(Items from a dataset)
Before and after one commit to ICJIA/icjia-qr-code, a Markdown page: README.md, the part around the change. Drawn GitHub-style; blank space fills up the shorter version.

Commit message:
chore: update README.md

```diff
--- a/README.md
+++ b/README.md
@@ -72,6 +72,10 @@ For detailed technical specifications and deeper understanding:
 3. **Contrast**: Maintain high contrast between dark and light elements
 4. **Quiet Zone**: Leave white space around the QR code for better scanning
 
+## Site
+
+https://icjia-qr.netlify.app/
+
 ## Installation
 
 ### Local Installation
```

...

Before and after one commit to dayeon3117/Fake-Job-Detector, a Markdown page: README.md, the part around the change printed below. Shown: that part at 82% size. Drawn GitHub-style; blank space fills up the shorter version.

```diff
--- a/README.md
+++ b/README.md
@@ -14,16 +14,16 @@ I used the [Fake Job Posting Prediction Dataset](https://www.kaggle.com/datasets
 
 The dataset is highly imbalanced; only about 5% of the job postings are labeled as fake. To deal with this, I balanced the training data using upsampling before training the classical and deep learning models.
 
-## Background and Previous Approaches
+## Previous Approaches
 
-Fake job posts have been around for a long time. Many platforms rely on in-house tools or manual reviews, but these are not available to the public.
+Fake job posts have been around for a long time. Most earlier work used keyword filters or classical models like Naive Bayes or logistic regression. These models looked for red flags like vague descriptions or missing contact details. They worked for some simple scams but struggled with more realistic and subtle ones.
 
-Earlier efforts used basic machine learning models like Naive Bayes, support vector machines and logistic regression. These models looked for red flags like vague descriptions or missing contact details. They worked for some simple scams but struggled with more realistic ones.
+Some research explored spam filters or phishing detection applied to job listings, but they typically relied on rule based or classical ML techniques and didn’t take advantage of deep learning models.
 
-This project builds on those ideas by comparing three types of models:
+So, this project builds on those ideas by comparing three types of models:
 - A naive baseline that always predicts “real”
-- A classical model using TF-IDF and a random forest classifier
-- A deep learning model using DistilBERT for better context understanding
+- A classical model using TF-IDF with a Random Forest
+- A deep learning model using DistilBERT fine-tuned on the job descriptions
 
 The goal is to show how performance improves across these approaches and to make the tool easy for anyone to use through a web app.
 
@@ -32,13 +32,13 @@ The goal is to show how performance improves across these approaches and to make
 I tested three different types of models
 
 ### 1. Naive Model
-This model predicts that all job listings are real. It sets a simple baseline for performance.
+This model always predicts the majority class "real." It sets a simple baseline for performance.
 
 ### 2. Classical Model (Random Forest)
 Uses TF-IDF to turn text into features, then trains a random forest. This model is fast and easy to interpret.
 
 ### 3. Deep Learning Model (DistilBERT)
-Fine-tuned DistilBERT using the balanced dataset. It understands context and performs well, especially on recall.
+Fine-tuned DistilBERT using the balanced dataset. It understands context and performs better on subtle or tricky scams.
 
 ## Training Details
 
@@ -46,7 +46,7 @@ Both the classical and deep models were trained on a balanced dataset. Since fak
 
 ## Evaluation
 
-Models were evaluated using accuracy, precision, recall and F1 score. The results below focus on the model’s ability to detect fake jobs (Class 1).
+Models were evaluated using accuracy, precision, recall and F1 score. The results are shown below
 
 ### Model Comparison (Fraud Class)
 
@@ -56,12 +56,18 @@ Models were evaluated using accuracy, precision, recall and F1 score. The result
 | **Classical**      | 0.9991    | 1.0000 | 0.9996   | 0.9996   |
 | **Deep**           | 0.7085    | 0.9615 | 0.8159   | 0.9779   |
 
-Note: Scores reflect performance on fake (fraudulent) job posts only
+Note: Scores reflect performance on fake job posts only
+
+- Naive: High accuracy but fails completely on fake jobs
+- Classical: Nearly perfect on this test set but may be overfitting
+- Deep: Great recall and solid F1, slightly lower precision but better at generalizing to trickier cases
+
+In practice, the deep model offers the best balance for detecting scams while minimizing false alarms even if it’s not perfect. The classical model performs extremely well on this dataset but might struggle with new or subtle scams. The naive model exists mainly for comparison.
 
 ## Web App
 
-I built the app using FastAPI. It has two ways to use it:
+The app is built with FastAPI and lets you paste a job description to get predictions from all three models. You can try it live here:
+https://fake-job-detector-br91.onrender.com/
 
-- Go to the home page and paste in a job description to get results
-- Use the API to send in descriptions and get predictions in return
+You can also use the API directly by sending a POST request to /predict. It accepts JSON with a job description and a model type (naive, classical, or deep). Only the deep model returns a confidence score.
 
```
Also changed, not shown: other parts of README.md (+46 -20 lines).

==

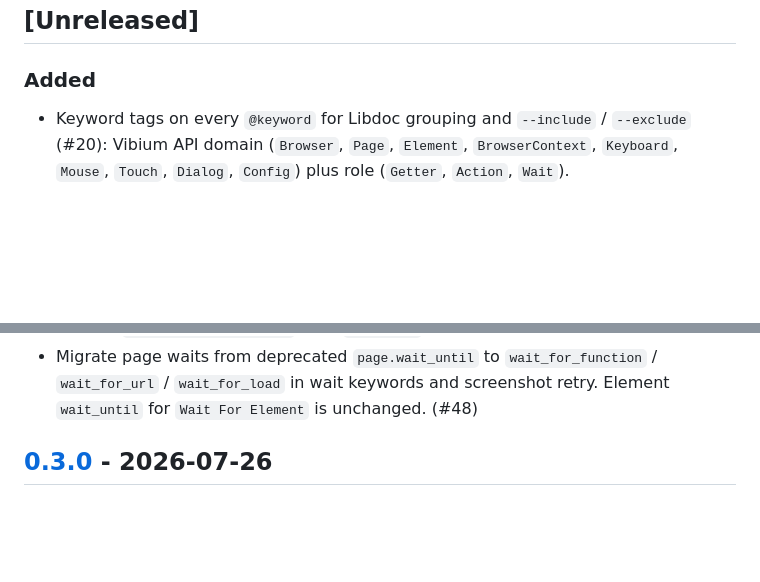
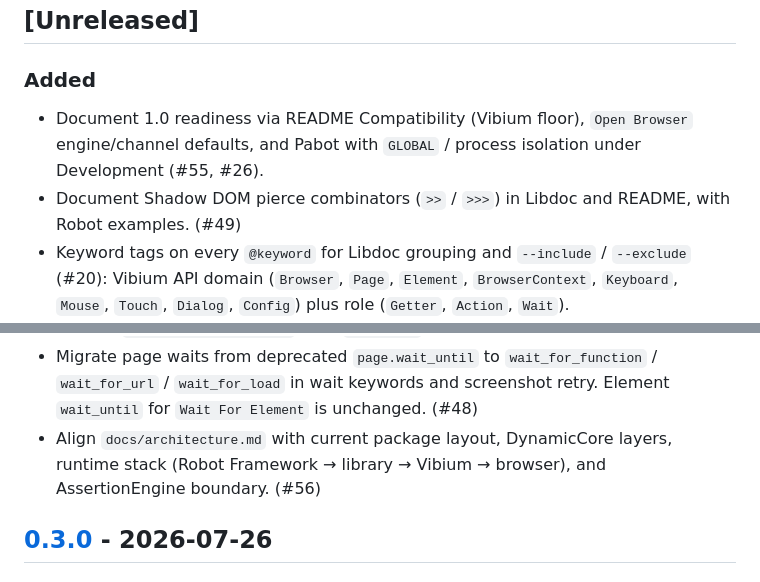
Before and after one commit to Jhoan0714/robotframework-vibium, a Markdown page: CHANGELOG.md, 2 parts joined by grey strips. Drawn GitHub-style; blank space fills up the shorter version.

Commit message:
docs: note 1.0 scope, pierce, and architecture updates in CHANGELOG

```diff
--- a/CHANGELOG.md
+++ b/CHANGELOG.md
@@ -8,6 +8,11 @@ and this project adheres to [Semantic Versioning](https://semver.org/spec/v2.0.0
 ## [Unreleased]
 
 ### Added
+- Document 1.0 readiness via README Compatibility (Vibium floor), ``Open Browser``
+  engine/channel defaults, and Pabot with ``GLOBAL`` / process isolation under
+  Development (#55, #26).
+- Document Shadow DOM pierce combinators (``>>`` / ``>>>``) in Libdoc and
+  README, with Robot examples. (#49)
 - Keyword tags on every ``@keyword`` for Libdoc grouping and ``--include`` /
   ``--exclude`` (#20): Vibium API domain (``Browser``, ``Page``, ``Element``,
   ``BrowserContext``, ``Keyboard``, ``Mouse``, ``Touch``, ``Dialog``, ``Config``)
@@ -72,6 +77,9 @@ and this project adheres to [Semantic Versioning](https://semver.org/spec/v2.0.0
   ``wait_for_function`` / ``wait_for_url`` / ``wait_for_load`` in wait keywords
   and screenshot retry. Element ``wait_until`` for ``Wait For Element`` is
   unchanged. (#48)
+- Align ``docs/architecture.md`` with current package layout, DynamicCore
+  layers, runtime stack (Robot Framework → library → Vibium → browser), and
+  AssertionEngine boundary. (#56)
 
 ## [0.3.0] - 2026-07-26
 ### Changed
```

Exercise instructions: Show me every line of the entries above that holds "using".

Written response:
 The dataset is highly imbalanced; only about 5% of the job postings are labeled as fake. To deal with this, I balanced the training data using upsampling before training the classical and deep learning models.
-- A classical model using TF-IDF and a random forest classifier
-- A deep learning model using DistilBERT for better context understanding
+- A classical model using TF-IDF with a Random Forest
+- A deep learning model using DistilBERT fine-tuned on the job descriptions
-Fine-tuned DistilBERT using the balanced dataset. It understands context and performs well, especially on recall.
+Fine-tuned DistilBERT using the balanced dataset. It understands context and performs better on subtle or tricky scams.
-Models were evaluated using accuracy, precision, recall and F1 score. The results below focus on the model’s ability to detect fake jobs (Class 1).
+Models were evaluated using accuracy, precision, recall and F1 score. The results are shown below
@@ -56,12 +56,18 @@ Models were evaluated using accuracy, precision, recall and F1 score. The result
-I built the app using FastAPI. It has two ways to use it:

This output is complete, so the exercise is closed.